By PAUL MORDEN, Sarnia Observer
The town of Plympton- Wyoming is asking Ontario to halt wind farm projects until it studies their impact on the health of people living nearby.
Mayor Lonny Napper said town council passed a motion last week calling for the provincial government to impose a moratorium until “a comprehensive, independent and peer-reviewed scientific study can confirm that industrial wind energy sites do not post a risk to community health and environment concerns.”
He also wrote to Sarnia- Lambton MPP Bob Bailey calling on Queen’s Park to give municipalities back some of the local control over wind generation projects that was lost when Ontario passed its Green Energy Act, he said.
“Our hands are pretty well tied at this point in time.”
Suncor Energy is seeking provincial approval to erect 29 wind turbines in Plympton-Wyoming and neighbouring Enniskillen Township.
The company has scheduled open houses in Camlachie, Enniskillen and Forest to discuss its plans.
Eric Erhard, a resident of O’Brien Road in Plympton- Wyoming, said he wants answers to his concerns about noise and shadow flicker from turbines, as well as the their impact on property values and migrating birds.
“Those kinds of things they haven’t really addressed to any-one’s satisfaction,” Erhard said.
Erhard said he’s not opposed to wind farms but he believes Ontario allows them to be built too close to human residences.
Setbacks here are one-third of what they are in European countries, he said.
“They’ve been doing wind turbines a lot longer than we have in Ontario and they’ve probably found out through trial and error that, probably, 2 kilometres is a good number.”
Erhard is also concerned about what wind turbines do to the rural skyline. “You’re going to see these things from a long way off, and they’re not visually attractive.”
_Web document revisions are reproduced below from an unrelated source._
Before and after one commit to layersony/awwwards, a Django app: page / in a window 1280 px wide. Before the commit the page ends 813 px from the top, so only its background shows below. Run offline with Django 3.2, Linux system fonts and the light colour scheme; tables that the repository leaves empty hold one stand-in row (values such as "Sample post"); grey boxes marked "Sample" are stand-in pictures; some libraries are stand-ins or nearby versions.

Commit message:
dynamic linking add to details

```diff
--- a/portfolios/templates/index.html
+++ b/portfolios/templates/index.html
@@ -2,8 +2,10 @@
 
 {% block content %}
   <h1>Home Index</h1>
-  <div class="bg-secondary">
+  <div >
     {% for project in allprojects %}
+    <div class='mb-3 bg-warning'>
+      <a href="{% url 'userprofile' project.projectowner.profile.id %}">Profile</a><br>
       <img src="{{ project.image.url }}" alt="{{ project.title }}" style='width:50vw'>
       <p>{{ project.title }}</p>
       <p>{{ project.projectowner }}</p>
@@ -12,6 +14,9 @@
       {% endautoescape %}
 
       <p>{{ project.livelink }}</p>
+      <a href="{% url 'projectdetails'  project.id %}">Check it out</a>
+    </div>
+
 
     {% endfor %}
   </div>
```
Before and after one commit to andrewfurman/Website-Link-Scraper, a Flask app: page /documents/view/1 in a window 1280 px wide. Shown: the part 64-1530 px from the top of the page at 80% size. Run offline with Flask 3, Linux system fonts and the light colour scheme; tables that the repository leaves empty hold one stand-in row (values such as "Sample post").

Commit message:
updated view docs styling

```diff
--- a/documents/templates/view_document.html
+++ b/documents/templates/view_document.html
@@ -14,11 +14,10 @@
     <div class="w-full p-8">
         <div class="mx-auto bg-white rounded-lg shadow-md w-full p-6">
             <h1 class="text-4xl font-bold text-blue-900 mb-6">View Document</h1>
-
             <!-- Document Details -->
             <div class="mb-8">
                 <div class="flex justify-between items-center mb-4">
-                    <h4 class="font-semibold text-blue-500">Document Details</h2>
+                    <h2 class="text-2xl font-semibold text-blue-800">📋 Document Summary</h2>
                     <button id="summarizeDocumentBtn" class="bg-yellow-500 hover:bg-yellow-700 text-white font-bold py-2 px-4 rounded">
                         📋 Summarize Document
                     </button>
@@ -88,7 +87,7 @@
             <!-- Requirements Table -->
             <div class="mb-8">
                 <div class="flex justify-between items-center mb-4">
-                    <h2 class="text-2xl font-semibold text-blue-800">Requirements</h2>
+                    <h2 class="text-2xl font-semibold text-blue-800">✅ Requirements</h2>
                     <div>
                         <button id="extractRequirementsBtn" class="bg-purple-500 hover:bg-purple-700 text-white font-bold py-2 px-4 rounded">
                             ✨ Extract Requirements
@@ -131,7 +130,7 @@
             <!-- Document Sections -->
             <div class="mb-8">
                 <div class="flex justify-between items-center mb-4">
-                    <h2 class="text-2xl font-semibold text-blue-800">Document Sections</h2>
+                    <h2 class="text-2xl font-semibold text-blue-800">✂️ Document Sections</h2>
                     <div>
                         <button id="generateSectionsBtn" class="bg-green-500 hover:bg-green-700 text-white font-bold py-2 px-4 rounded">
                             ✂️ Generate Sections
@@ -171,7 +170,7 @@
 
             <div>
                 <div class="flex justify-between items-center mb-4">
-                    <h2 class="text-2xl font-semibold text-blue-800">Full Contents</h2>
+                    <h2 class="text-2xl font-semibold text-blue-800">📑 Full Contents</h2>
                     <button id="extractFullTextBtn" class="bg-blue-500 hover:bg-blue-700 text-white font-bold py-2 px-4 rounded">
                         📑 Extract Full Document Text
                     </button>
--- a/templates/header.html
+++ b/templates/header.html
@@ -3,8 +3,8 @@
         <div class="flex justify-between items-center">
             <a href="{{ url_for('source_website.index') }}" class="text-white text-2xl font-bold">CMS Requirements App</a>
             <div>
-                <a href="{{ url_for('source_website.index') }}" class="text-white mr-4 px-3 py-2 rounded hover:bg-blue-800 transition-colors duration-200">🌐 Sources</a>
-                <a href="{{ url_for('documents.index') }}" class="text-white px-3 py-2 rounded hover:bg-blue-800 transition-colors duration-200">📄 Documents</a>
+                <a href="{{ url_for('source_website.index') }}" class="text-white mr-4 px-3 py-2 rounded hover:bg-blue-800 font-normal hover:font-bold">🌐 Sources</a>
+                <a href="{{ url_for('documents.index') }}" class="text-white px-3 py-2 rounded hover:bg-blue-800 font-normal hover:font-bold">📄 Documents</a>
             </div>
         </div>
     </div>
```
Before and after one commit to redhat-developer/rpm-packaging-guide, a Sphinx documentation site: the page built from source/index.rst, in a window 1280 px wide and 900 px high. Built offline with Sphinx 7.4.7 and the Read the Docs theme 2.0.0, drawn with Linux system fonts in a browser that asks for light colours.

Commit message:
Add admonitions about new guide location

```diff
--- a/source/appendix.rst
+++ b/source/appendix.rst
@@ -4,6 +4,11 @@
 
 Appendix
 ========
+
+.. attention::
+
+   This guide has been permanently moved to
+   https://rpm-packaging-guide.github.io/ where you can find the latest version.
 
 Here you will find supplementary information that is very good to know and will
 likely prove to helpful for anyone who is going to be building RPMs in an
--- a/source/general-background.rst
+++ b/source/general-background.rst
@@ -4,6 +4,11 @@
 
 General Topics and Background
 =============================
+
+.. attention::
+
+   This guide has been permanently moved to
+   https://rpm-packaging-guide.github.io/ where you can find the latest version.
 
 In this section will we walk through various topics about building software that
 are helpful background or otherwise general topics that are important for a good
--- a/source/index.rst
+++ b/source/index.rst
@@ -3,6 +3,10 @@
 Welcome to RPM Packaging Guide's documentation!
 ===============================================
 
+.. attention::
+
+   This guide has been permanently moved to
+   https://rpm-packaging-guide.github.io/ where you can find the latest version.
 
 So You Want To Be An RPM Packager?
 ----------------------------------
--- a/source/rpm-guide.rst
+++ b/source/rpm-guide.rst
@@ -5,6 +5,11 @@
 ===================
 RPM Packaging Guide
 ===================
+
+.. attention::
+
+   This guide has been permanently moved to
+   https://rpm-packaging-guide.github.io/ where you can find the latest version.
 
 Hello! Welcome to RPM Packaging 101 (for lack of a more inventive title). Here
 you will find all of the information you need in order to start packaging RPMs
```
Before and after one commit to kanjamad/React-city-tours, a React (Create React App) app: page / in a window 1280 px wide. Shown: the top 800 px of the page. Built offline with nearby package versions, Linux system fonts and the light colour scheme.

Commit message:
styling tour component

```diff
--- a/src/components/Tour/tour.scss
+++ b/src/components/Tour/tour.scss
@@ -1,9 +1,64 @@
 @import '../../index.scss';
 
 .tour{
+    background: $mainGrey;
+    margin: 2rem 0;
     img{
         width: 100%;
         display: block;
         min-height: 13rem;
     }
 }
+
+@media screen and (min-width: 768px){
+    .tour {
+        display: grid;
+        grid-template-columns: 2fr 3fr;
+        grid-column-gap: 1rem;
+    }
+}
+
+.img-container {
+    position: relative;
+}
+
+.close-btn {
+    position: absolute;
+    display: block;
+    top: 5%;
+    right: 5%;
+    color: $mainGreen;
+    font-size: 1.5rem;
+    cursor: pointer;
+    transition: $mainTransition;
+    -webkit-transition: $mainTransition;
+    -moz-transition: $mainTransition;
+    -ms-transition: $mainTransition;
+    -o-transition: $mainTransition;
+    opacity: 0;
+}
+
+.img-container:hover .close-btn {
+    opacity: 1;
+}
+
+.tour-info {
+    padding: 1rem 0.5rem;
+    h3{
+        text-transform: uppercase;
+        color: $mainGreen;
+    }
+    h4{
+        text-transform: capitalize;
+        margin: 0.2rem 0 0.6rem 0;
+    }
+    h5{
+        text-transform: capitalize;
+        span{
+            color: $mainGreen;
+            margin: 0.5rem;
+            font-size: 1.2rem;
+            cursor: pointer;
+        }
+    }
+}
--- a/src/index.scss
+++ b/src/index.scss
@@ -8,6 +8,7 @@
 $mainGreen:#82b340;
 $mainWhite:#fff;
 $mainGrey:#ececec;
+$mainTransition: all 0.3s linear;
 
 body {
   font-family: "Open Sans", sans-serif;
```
Suncor spokesperson Victoria Barrington said the company is “in the beginning stages” of the project and doesn’t have a contract yet to sell the electricity generated.
“We are looking very much to engage with the community,” Barrington said.
She said a “rigorous” environmental study will be carried out “and we will be sharing that with the community.”
Suncor is a leader in renewable energy and wants to develop it responsibly, Barrington said.
“Where possible, we absolutely try to exceed requirements.”
Barrington said this month’s open houses will be the start of a longer public consultation process.
Napper said he’s heard from several residents with concerns about the Suncor proposal, along with several letters council received from Erhard.
Napper said he’s also spoken to people living near wind turbines who don’t have any complaints.
“It’s really confusing,” Napper said. “Everybody’s got their different views on them.”
That’s why a government commissioned study would be helpful, he said.
But Napper doesn’t believe the provincial government will listen to concerns about wind farms until they start coming from communities closer to Toronto.
“They don’t seem to listen to rural Ontario anymore,” he said.
The only wind turbines currently operating in Lambton County are in Lambton Shores, although a project is proposed for Dawn-Euphemia and Brooke- Alvinston townships.
The municipal council in Dawn-Euphemia asked the province to commission an independent health study before the Green Energy Act was passed and took planning approvals for wind farms out of municipal hands.
Open houses for Suncor’s Camlachie-Cedar Point Wind Power Project are scheduled for:
* May 18, at the Camlachie Community Centre;
* May 19, at the Enniskillen Township Hall;
* May 20, at the Royal Canadian Legion hall on Albert Street in Forest.
All three open houses run from 5 p.m. to 9 p.m.